The State of Community Management 2016 survey is open until March 18. We need you, but we’re already seeing results that could fundamentally shift your community plans.
By Ted McEnroe, Director of Research and Training
We’re a little over halfway into the SOCM 2016 survey period, and have a little more than half of the survey total I really want to see for this year’s research. But even so, just going through the early data – there is so much here that I can’t wait to share.
So here’s a little taste – and a call to action. The data is awesome, but a bigger dataset will make a huge difference, and I guarantee, those who take the survey get 10x the value out of the report this spring.
So, who’s taken it so far?
About 40 percent of those who have taken the survey classify themselves as working in the high tech/telecom/software sector. That makes for a robust sector that we can really dig into in our results.
Everyone else – we need you. We need to double or triple the number of responses in the media/entertainment, nonprofit, business/legal/professional and health care sectors to get a big enough segment to dig into. And seeing into how these more “traditional” sectors handle communities is a fascinating window into how customer and worker relationships are changing.
And a note for community vendors. You have a great opportunity for a third-party view of communities on your platforms as a group. Don’t miss it. Right now, a hat tip to Jive for providing 25 percent of our respondents. Everyone else? Get the word out to your customers about the survey – and the opportunity for them to get their free community evaluation scores.
The divide among Top 10 community platform vendors at the moment is below.
Now, on to the data!
Three emerging engines of powerful communities
1. The power of documenting value.
We asked this year if people had defined the value of the community for the organization, the member and the “shared value” of the community – what matters to both sides.
The statements themselves were a mixed bag, but the results are remarkable. Defining value helps focus your efforts, and communities that have done it are more mature across the board than those who have not.
2. The power of the feedback loop.
A new question this year, inspired by members of our State of Community Management working group in TheCR Network, has asked about the ways communities receive member feedback. The data is incomplete, but the trend is that communities that provide a formal feedback process score more highly across the board than their peers.
3. The power of programs.
We talk often that community content and community programs are two sides of the same coin. Good content brings people into community, but programs create opportunities for “member collisions,” where they can share and interact. So far, the proof is in the engagement numbers. Communities with robust, integrated programming calendars have far better engagement than their peers.
Oh, and for the fourth straight year, we can again say the 90–9–1 rule of community is dead. Very very dead.
If you aren’t taken it, please do. For you and for us.
If you have taken it, get a friend or two to take it.
Oh, and one more thing.
Community professionals are charitably-minded
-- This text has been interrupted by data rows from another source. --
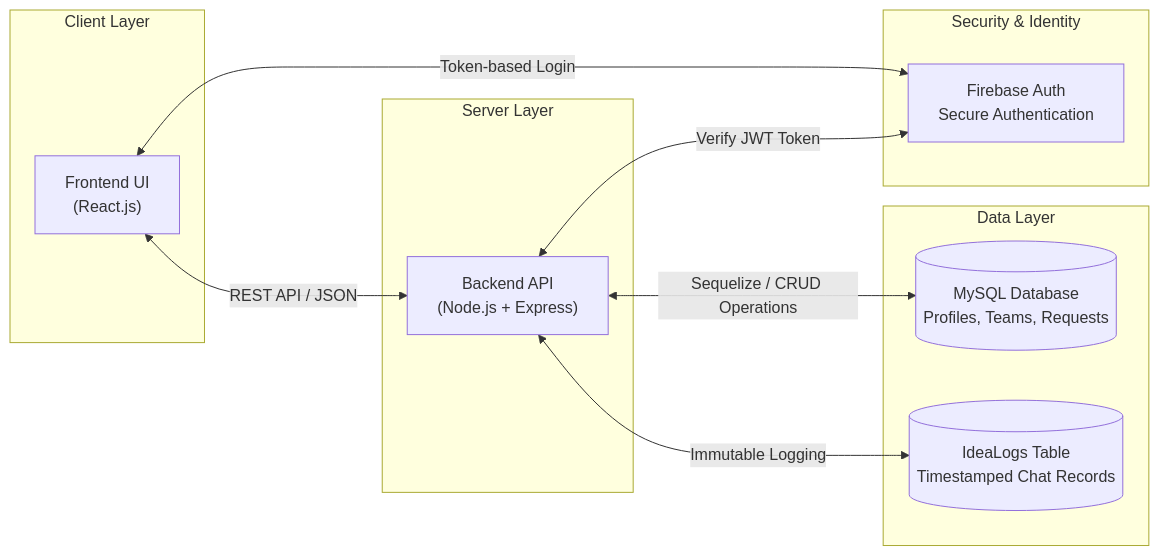
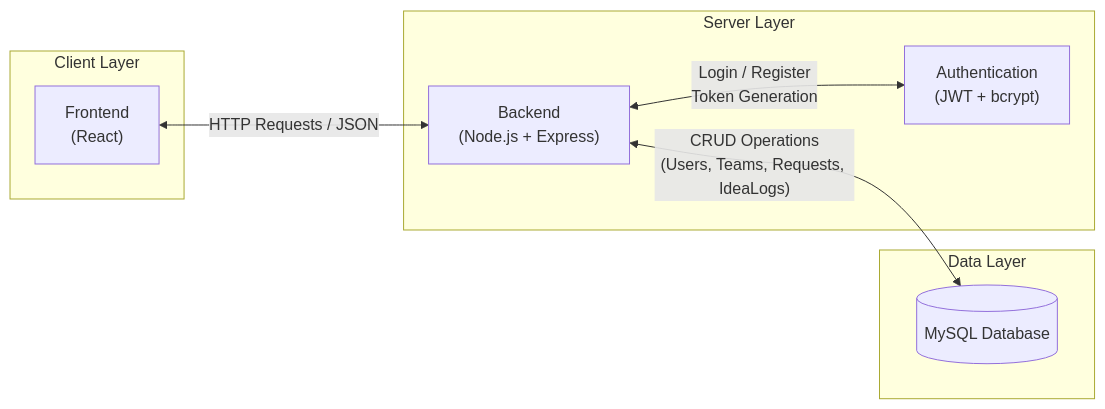
The first of 2 diagrams in stage3/high-level-architecture.md (Rinadfahadz/Portfolio), drawn with Mermaid before and after one commit.

````diff
--- a/stage3/high-level-architecture.md
+++ b/stage3/high-level-architecture.md
@@ -4,33 +4,24 @@
 ```mermaid
 flowchart LR
-
     subgraph Client["Client Layer"]
-        FE["Frontend UI<br/>(React.js)"]
+        FE["Frontend<br/>(React)"]
     end
 
     subgraph Server["Server Layer"]
-        BE["Backend API<br/>(Node.js + Express)"]
+        BE["Backend<br/>(Node.js + Express)"]
+        AUTH["Authentication<br/>(JWT + bcrypt)"]
     end
 
     subgraph Data["Data Layer"]
-        DB[(MySQL Database<br/>Profiles, Teams, Requests)]
-        IL[(IdeaLogs Table<br/>Timestamped Chat Records)]
-    end
-
-    subgraph Auth["Security & Identity"]
-        FIRE["Firebase Auth<br/>Secure Authentication"]
+        DB[(MySQL Database)]
     end
 
     %% Client ↔ Backend
-    FE <-->|"REST API / JSON"| BE
+    FE <-->|"HTTP Requests / JSON"| BE
 
-    %% Backend ↔ MySQL
-    BE <-->|"Sequelize / CRUD Operations"| DB
-    BE <-->|"Immutable Logging"| IL
+    %% Backend ↔ Authentication
+    BE <-->|"Login / Register<br/>Token Generation"| AUTH
 
-    %% Client ↔ Firebase
-    FE <-->|"Token-based Login"| FIRE
-
-    %% Backend ↔ Firebase
-    BE <-->|"Verify JWT Token"| FIRE
+    %% Backend ↔ Database
+    BE <-->|"CRUD Operations<br/>(Users, Teams, Requests, IdeaLogs)"| DB
 ```
````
We decided this year it would be a nice thing to offer a $5 coffee gift card to folks in exchange for their time. The nice thing? The majority of respondents would rather give food to those in need than grab a latte and scone. 56% of respondents so far have chosen donations to No Kid Hungry/Save Our Strength over a Starbucks or Dunkin’ Donuts gift card.
Your data can make that check bigger, too!